== WHAT THIS TASK INVOLVES ==
Whenever a line in the material below contains "device", copy that line.

BEGIN PROVIDED RECORDS

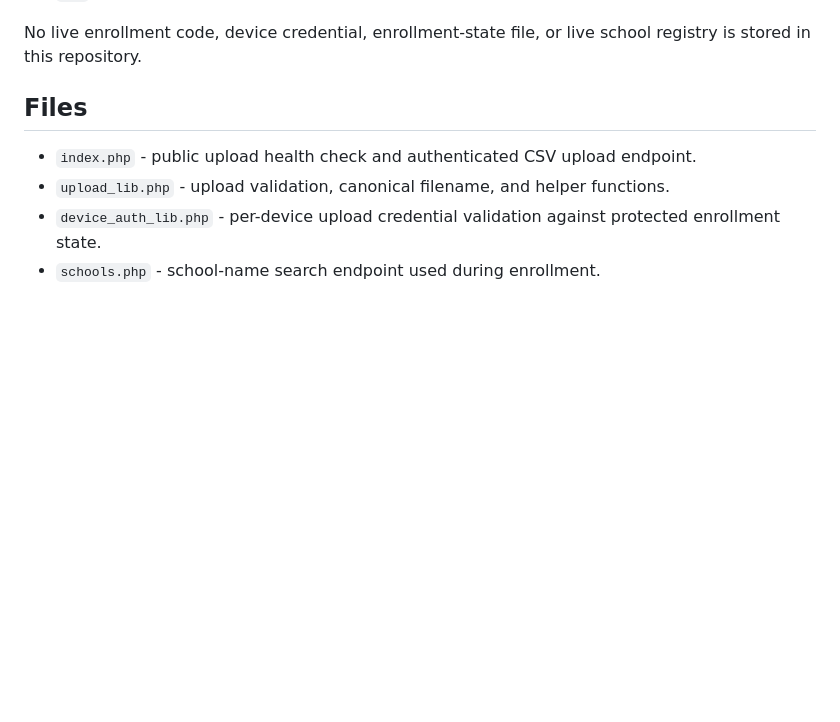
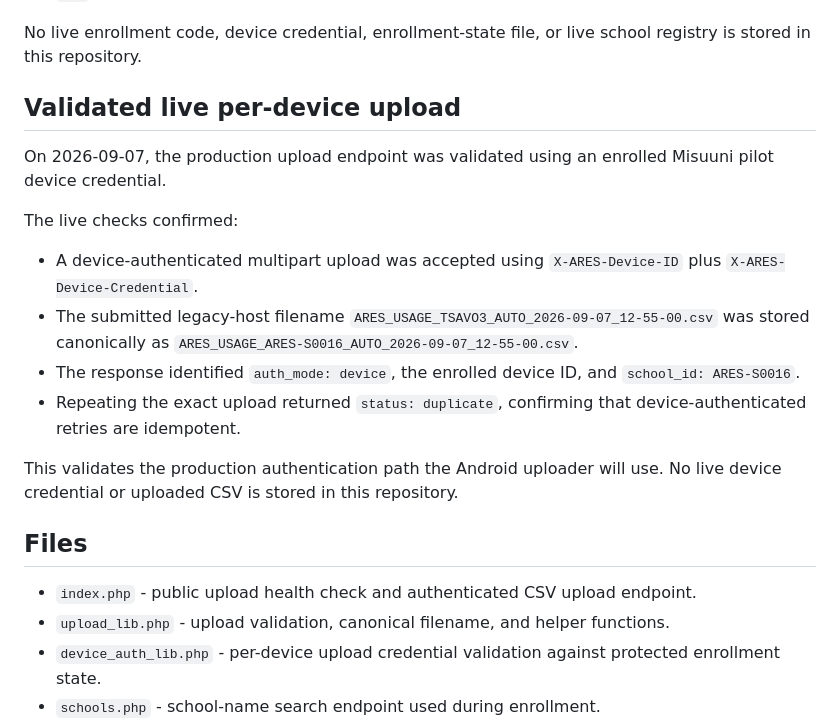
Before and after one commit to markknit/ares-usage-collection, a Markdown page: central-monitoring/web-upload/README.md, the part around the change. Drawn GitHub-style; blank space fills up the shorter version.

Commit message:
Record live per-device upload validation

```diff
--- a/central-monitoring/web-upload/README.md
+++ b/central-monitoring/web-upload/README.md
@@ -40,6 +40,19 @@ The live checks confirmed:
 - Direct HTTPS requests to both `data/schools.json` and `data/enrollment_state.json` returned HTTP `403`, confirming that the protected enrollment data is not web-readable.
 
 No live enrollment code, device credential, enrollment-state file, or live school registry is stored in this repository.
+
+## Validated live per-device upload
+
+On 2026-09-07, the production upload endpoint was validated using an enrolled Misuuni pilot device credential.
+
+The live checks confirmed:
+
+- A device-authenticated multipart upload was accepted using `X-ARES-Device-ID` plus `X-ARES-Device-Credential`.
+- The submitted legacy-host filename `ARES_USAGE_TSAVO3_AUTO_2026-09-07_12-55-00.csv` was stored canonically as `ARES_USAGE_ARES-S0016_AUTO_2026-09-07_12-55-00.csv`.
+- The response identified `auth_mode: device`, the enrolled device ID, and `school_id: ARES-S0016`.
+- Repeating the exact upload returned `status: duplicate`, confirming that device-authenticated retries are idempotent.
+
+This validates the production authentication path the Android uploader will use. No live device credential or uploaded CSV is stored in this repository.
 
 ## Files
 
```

END PROVIDED RECORDS

== REPLY TO THE TASK ==
Record live per-device upload validation
 No live enrollment code, device credential, enrollment-state file, or live school registry is stored in this repository.
+## Validated live per-device upload
+On 2026-09-07, the production upload endpoint was validated using an enrolled Misuuni pilot device credential.
+- A device-authenticated multipart upload was accepted using `X-ARES-Device-ID` plus `X-ARES-Device-Credential`.
+- The response identified `auth_mode: device`, the enrolled device ID, and `school_id: ARES-S0016`.
+- Repeating the exact upload returned `status: duplicate`, confirming that device-authenticated retries are idempotent.
+This validates the production authentication path the Android uploader will use. No live device credential or uploaded CSV is stored in this repository.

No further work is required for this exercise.